A fundamental question in neuroscience is how entire neural circuits generate behavior, and adapt it to changes in the environment. Because large populations of neurons, across multiple brain areas, are involved in implementing sensorimotor transformations, it is desirable to record activity from many of them during behavior. Here, we introduce a new paradigm for recording neural activity, at the single neuron level, throughout the entire brain of the larval zebrafish, from several thousands of neurons at a time, during fictive behavior. A two-photon microscope scans over a fish expressing a genetically-encoded calcium indicator in almost all neurons, while the animal is engaged in a virtual environment. The fish is actually paralyzed, to completely stabilize the brain for imaging, and intended motor output - called fictive swimming - is measured by electrodes recording from motor neuron axons in the tail.
This setup is used to investigate the dynamics of large neuronal populations during motor learning, during which the fish adapts its motor output to changes in the strength of visual feedback following a motor command, much like learning in the vestibulo-ocular reflex. Upon changing the feedback gain in a closed-loop virtual environment, the fictively behaving animals quickly adapt their motor output to compensate for the change: an increase in feedback gain leads to a reduction in swim power, and vice-versa. Imaging throughout the brain during this behavior, in combination with dimensionality-reduction methods for the analysis of the activity of large populations of neurons, reveals multiple brain areas with activity correlating with multiple aspects of the behavior.
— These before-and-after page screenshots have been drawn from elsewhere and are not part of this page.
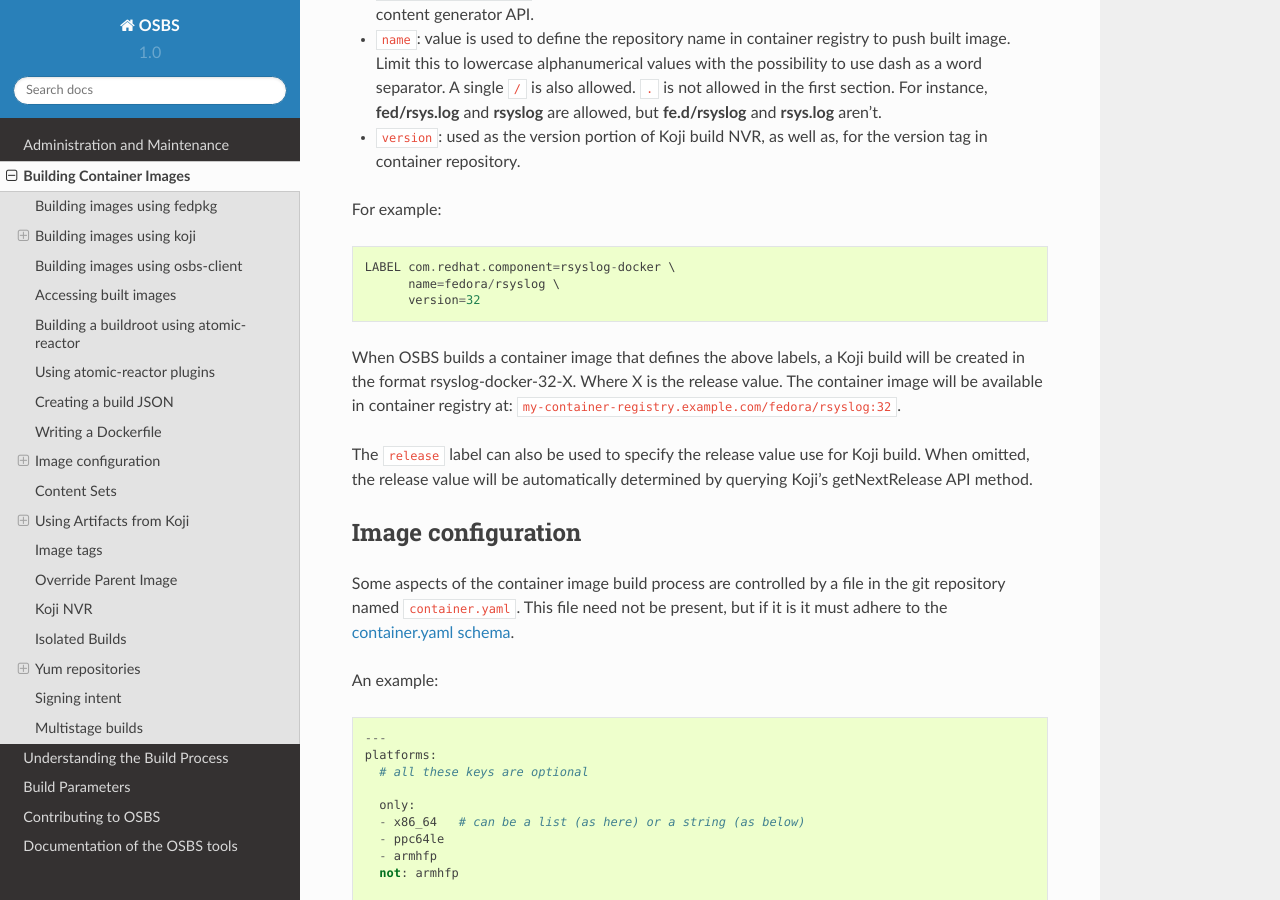
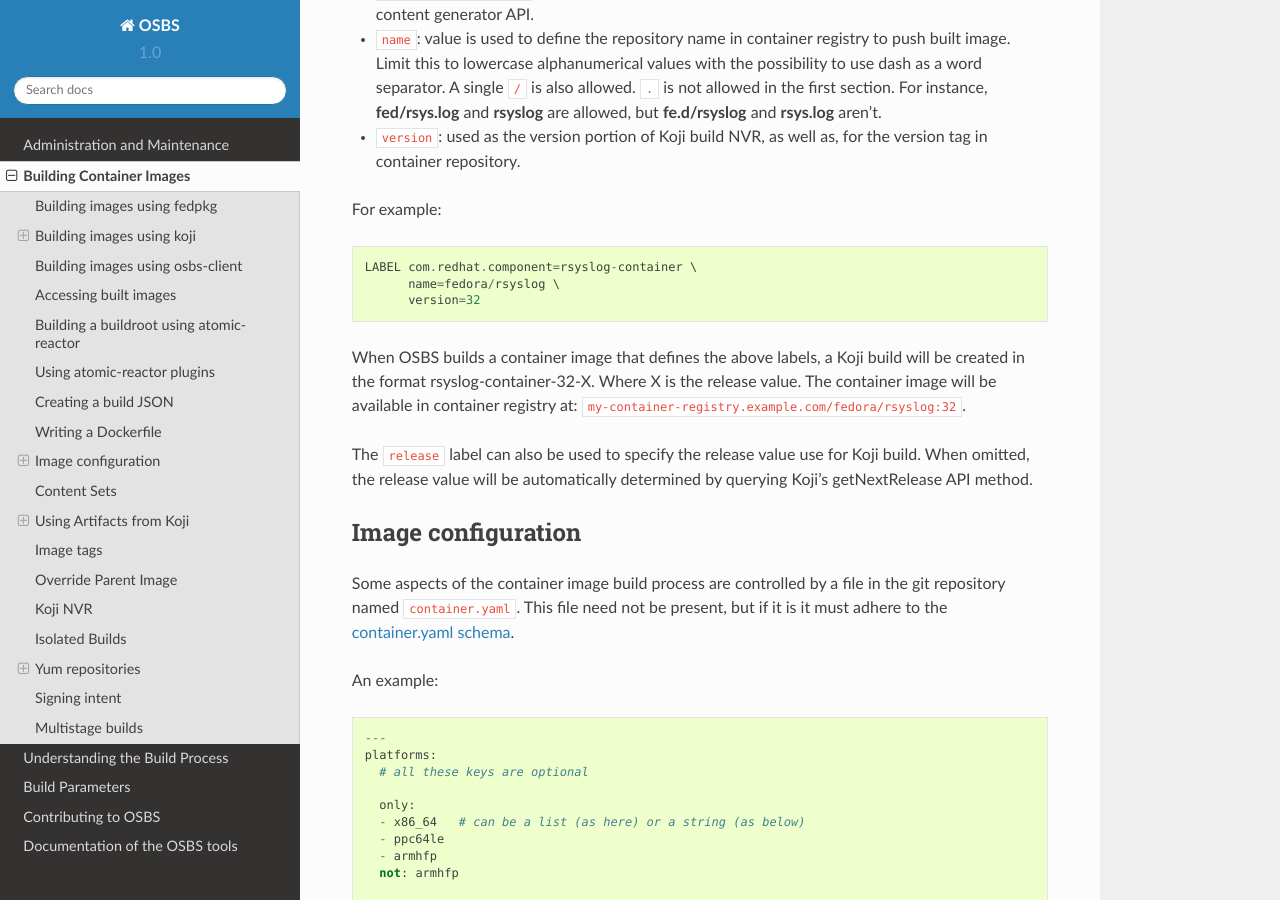
Before and after one commit to containerbuildsystem/osbs-docs, a Sphinx documentation site: the page built from docs/users.rst, in a window 1280 px wide and 900 px high, scrolled down 1068 px. Built offline with Sphinx 7.4.7 and the Read the Docs theme 2.0.0, drawn with Linux system fonts in a browser that asks for light colours.

Commit message:
users: use -container suffix
Use a "-container" suffix in the example component name.

```diff
--- a/docs/users.rst
+++ b/docs/users.rst
@@ -62,13 +62,13 @@ Some labels are required to be defined:
 
 For example::
 
-    LABEL com.redhat.component=rsyslog-docker \
+    LABEL com.redhat.component=rsyslog-container \
           name=fedora/rsyslog \
           version=32
 
 When OSBS builds a container image that defines the above labels, a Koji build
-will be created in the format rsyslog-docker-32-X. Where X is the release value.
-The container image will be available in container registry at:
+will be created in the format rsyslog-container-32-X. Where X is the release
+value.  The container image will be available in container registry at:
 ``my-container-registry.example.com/fedora/rsyslog:32``.
 
 The ``release`` label can also be used to specify the release value use for Koji
```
In particular, the cerebellum and the inferior olive are implicated, potentially forging a link between motor adaptation in fish and in mammals. Lesioning the inferior olive removes the ability of the animals to adapt their motor output, showing that this nucleus is necessary for the implementation of flexible motor programs.
The fictive virtual-reality paradigm is then extended from one to two-dimensions, so that the fish can fictively swim around arbitrary visual environments, opening the possibility of recording and perturbing whole-brain activity at the single neuron level also during more complex behaviors.